Symbols: The Saviors of Email Subject Lines?
We spend hours and hours obsessing over our email marketing – debating over the most compelling image, choosing a call to action that works, writing a pithy subject line – and ultimately we all want the same thing: just open the email. Please.
A new trend has hit online marketing: the use of symbols in email subject lines. A star here, a heart there. With the rising popularity of emoji characters and the increasing number of people reading their email from a mobile device, adding symbols to our emails seems natural. We text with them, why not email with them?
Symbols can help set your email apart from the hundreds of others in a crowded inbox. Especially for moms, who are busy with work, family, and running a household. Most people today open their email and see a wall of text, but a red heart or green shamrock may cause them to do a double take: what is that? Who is it from? Gold. The naysayers argue that symbols affect deliverability and sometimes come across jumbled. There is no proof that symbols result in emails being marked as spam and as long as you test your campaigns (see our tip below), your symbols should be safe from spam.
A heart happy day in my mobile inbox.
Before you start emoji-ing your customers like crazy, let’s touch on some email marketing tips for executing symbols well so your efforts are smart and help increase open rates, rather than appear like spam.
Don’t force it.
Just because you’ve decided to try out symbols doesn’t mean they have to be in your next email marketing campaign, or even in one of the next five. Make sure your use of symbols jives with the message of your email. If you’re sending out a survey request, it doesn’t make sense to include a coffee cup icon, but including a red heart in your Valentine’s Day email campaign probably works with your messaging.
Put it up front.
The symbol will lose effectiveness if it’s at the end of the subject line and no one reads it. Place symbols at the beginning, or near the beginning, of your subject line to ensure they grab the attention of the reader and avoid being automatically trashed.

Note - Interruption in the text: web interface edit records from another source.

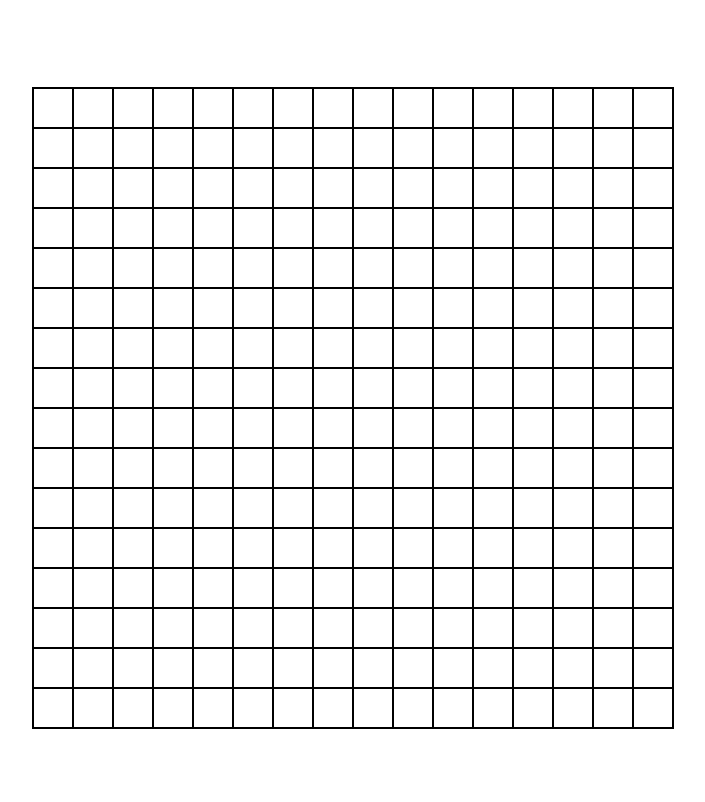
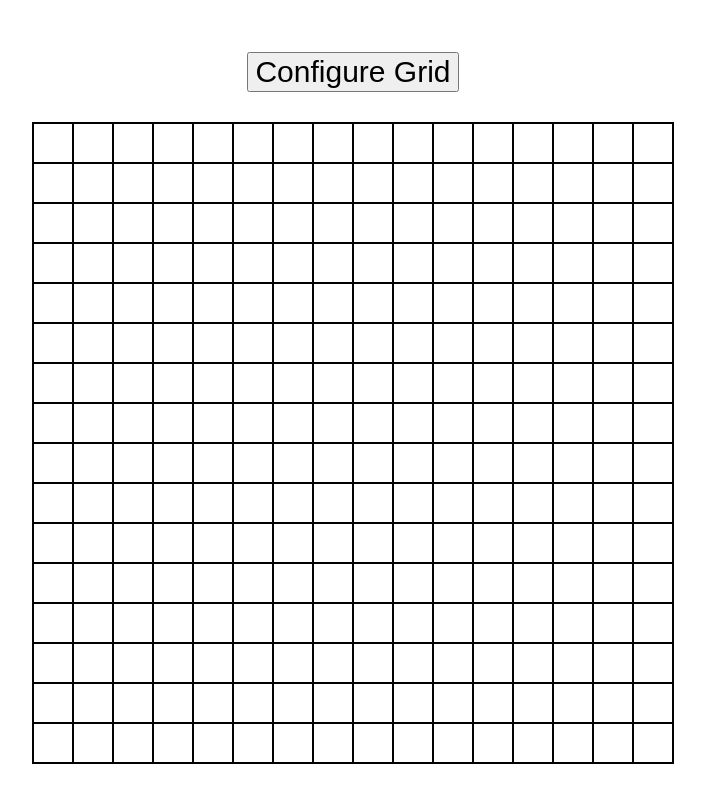
Before and after one commit to mst4r1o/etch-a-sketch, a plain HTML site: page index.html in a window 1280 px wide. Shown: the whole page, without its empty margins (295-1000 px from the left). Drawn offline with Linux system fonts and the light colour scheme.

Commit message:
Add button to change grid size and clean up code
Button created in the centre above the grid to prompt user for a number
to change the grid size when pressed. It will allow the previous grid to
be erased and create a new grid of a different size the user inputs.

Code has also been cleaned up to be more modular, especially the
Javascript file, to prevent repetition of code. New createGrid()
function made to fulfil the aforementioned purpose.

```diff
--- a/index.html
+++ b/index.html
@@ -6,6 +6,7 @@
         <link rel="stylesheet" href="styles.css">
     </head>
     <body>
+        <button type="button" class="button" value="button">Configure Grid</button>
         <script src="script.js"></script>
     </body>
 </html>
--- a/script.js
+++ b/script.js
@@ -1,6 +1,5 @@
 const body = document.querySelector("body");
-const container = document.createElement("div");
-container.className = "container";
+const button = document.querySelector(".button");
 
 function createDiv() {
     const gridDiv = document.createElement("div");
@@ -13,11 +12,15 @@ function randomNum(max) {
     return Math.floor(Math.random() * max) + 1;
 }
 
-for (let i = 0; i < 16; i++) {
+function createGrid(size) {
+    const container = document.createElement("div");
+    container.className = "container";
+
+    for (let i = 0; i < size; i++) {
         const flexContainer = document.createElement("div");
         flexContainer.className = "flex-container";
 
-    for (let j = 0; j < 16; j++) {
+        for (let j = 0; j < size; j++) {
             let newDiv = createDiv();
             newDiv.addEventListener("mouseenter", (e) => {
                 e.target.style.backgroundColor = `rgb(${randomNum(255)}, ${randomNum(255)}, ${randomNum(255)})`;
@@ -27,5 +30,18 @@ for (let i = 0; i < 16; i++) {
         }
         container.appendChild(flexContainer);
     }
+    return container;
+}
+let gridContainer = createGrid(16);
+body.insertBefore(gridContainer, button.nextSibling);
 
-body.appendChild(container);
+button.addEventListener("click", () => {
+    console.log("clicked");
+    let size = 101;
+    while (size > 100 || size < 0) {
+        size = prompt("How many squares per side would you like?");
+    }
+    body.removeChild(gridContainer);
+    gridContainer = createGrid(size);
+    body.insertBefore(gridContainer, button.nextSibling);
+})
--- a/styles.css
+++ b/styles.css
@@ -5,6 +5,11 @@ body {
     flex-direction: column;
     height: 100vh;
     width: 100vw;
+}
+
+.button {
+    margin-bottom: 30px;
+    font-size: 30px;
 }
 
 .container {
```
Lines whose indentation alone changed are shown as unchanged.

Two subject lines that put symbols at the beginning of the text.
Do a split test.
If you’re getting opposition from your manager or team members about symbols, it’s probably around their effectiveness and deliverability. There’s only one way to calm those fears: put symbols to the test. Put together your upcoming email marketing campaign. In Email A, include the desired symbol in the subject line. Leave it out in Email B. Send Email A to half your distribution list and Email B to the other half. Compare open rates of both campaigns. This will help you decide if shamrocks on St. Patty’s Day are in your future.
Don’t overdo it.
Your email doesn’t need 6 bold stars to get customers’ attention. That will just annoy them and cause them to delete the email. You also don’t need symbols in every single email. Along the lines of don’t force it, don’t go overboard with your use of symbols. Use them wisely and in moderation. Otherwise your emails risk becoming the brand who cried symbols. Not good.
Send yourself a test.
That sunshine might look good in a Word document, but how does it look in your inbox? Always send yourself a test of the final email before going widespread. Send it to your personal and work accounts, or as many different mail exchanges as possible. You want to make sure the placement is right and that the symbol comes across as you expected.
There are endless lists of symbols out there (but remember, don’t overdo it). The symbols on Wikipedia and FSymbols should get you started. Consider your upcoming email marketing campaigns and think about where symbols might fit into the strategy and put them to the test.
Any advice from those of you who have tried symbols in your email subject lines? Tweet us your experience @PunchbowlTrends.